┌─ RAW DATA

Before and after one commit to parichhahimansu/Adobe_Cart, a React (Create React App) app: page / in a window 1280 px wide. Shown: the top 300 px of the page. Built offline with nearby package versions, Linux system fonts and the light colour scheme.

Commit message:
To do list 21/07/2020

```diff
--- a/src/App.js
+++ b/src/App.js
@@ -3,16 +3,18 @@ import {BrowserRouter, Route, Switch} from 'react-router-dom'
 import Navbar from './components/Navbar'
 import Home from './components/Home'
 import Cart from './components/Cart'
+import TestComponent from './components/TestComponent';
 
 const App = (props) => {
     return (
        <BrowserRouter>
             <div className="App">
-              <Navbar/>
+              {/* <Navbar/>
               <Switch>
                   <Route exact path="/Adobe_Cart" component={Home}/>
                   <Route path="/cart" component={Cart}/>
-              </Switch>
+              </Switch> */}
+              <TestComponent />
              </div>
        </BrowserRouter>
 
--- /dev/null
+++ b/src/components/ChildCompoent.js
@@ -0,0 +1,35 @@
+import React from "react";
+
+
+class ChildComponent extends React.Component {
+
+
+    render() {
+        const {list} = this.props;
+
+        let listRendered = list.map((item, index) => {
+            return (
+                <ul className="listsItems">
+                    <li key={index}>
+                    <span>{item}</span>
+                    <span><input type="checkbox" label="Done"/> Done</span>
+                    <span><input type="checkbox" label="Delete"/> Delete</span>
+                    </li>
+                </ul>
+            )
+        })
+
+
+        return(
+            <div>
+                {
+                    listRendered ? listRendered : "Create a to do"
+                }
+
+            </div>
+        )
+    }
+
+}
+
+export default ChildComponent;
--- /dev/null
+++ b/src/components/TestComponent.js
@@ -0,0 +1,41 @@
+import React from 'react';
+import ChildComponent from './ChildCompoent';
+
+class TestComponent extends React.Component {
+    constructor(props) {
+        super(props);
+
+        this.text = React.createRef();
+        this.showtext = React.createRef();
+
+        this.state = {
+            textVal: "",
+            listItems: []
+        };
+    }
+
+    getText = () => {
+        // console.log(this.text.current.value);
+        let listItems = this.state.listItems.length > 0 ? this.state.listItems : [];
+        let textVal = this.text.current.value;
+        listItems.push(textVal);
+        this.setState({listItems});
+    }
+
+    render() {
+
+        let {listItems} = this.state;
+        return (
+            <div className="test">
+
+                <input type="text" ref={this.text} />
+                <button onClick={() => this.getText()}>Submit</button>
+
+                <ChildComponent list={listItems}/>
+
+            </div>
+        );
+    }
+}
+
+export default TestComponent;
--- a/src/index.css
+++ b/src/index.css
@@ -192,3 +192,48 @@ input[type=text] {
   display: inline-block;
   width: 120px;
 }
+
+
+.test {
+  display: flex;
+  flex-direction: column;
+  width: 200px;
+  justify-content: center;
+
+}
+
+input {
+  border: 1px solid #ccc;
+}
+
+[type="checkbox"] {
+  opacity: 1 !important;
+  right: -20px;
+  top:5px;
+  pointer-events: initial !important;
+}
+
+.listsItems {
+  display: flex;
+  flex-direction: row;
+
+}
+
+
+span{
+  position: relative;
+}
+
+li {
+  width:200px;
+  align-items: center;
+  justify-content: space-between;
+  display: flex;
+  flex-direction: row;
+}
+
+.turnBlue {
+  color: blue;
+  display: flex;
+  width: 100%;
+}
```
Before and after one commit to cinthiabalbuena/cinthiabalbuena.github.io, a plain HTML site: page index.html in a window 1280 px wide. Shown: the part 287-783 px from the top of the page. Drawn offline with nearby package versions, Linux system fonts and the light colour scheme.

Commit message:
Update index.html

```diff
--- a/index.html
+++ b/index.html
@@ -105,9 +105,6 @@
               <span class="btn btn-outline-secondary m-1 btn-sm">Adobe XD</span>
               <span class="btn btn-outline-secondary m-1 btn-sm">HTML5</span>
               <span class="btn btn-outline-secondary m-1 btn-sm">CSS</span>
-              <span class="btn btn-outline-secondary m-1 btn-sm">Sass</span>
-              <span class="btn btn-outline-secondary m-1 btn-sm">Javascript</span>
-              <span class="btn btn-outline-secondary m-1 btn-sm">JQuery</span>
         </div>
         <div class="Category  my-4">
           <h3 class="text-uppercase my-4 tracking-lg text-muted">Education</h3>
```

└─

TASK » In the entries above, identify every line with the word "index". Copy those lines.

YOUR RESPONSE »
+        let listRendered = list.map((item, index) => {
+                    <li key={index}>
--- a/src/index.css
+++ b/src/index.css
Before and after one commit to cinthiabalbuena/cinthiabalbuena.github.io, a plain HTML site: page index.html in a window 1280 px wide. Shown: the part 287-783 px from the top of the page. Drawn offline with nearby package versions, Linux system fonts and the light colour scheme.
Update index.html
--- a/index.html
+++ b/index.html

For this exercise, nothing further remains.